In this post I show you how to setup a web proxy with Docker in no time. But first of all we should ask ourselves why do we actually want to do that?
Example code: https://github.com/stefpe/squid_proxy
Why a proxy?
A proxy is sitting between a client(sending a request ) and a server(responding to the client). The proxy acts as client in front of the server
- Caching server responses
- Enforce network access policies by filtering the client requests
- Reverse proxy
- Monitoring user traffic
- Page fragment caching via ESI (e.g. Symfony framework)
- Deploy a traffic proxy in another country/region to unblock foreign checks
As you can see a proxy offers a lot of possibilities to improve the performance and exprience of your application setup and makes your daily dev life easier.
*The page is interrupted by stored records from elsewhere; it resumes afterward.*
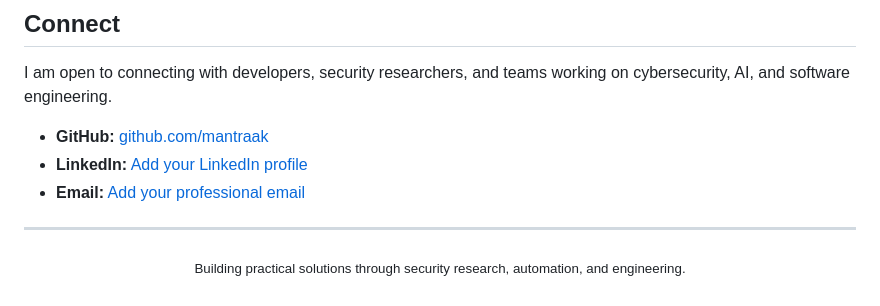
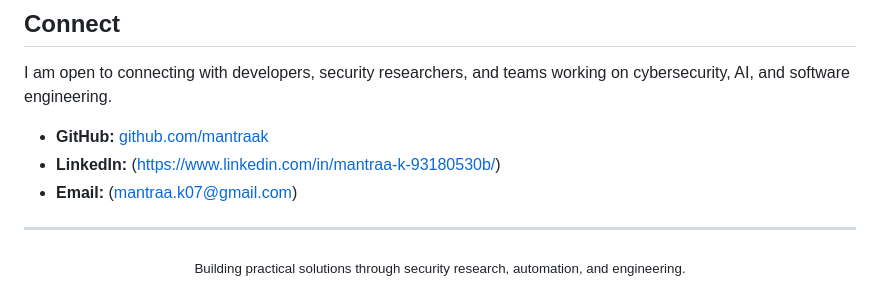
Before and after one commit to mantraak/mantraak, a Markdown page: README.md, the part around the change. Rendered like a GitHub page.

Commit message:
Update README with current information and projects

```diff
--- a/README.md
+++ b/README.md
@@ -121,8 +121,8 @@ I value methodical investigation, reproducible experiments, and documenting tech
 I am open to connecting with developers, security researchers, and teams working on cybersecurity, AI, and software engineering.
 
 - **GitHub:** [github.com/mantraak](https://github.com/mantraak)
-- **LinkedIn:** [Add your LinkedIn profile]((https://www.linkedin.com/in/mantraa-k-93180530b/))
-- **Email:** [Add your professional email](mantraa.k07@gmail.com)
+- **LinkedIn:** (https://www.linkedin.com/in/mantraa-k-93180530b/)
+- **Email:** (mantraa.k07@gmail.com)
 
 ---
 
```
Let’s run a proxy — Squid (old but gold)
We take it easy and use a squid proxy image ready to lift off. Squid is also easy to install on ubuntu with a simple apt install squid. So here’s the docker-compose.yml to setup the proxy:
In the github project linked to this post you can find a custom squid.conf file that I already adjusted to work as simple bypass proxy server.
Tweaking the config
As you can see above in the docker-compose.yml, we can adjust the config by overwriting it via a volume mount. What got changed to be a bypass proxy?
- Disable caching and avoid autogenerating the defaul log folder:
cache deny all
- Disable access log(optional):
- Allow connecting to it from everywhere (may vary for your prod setup)
http_access allow all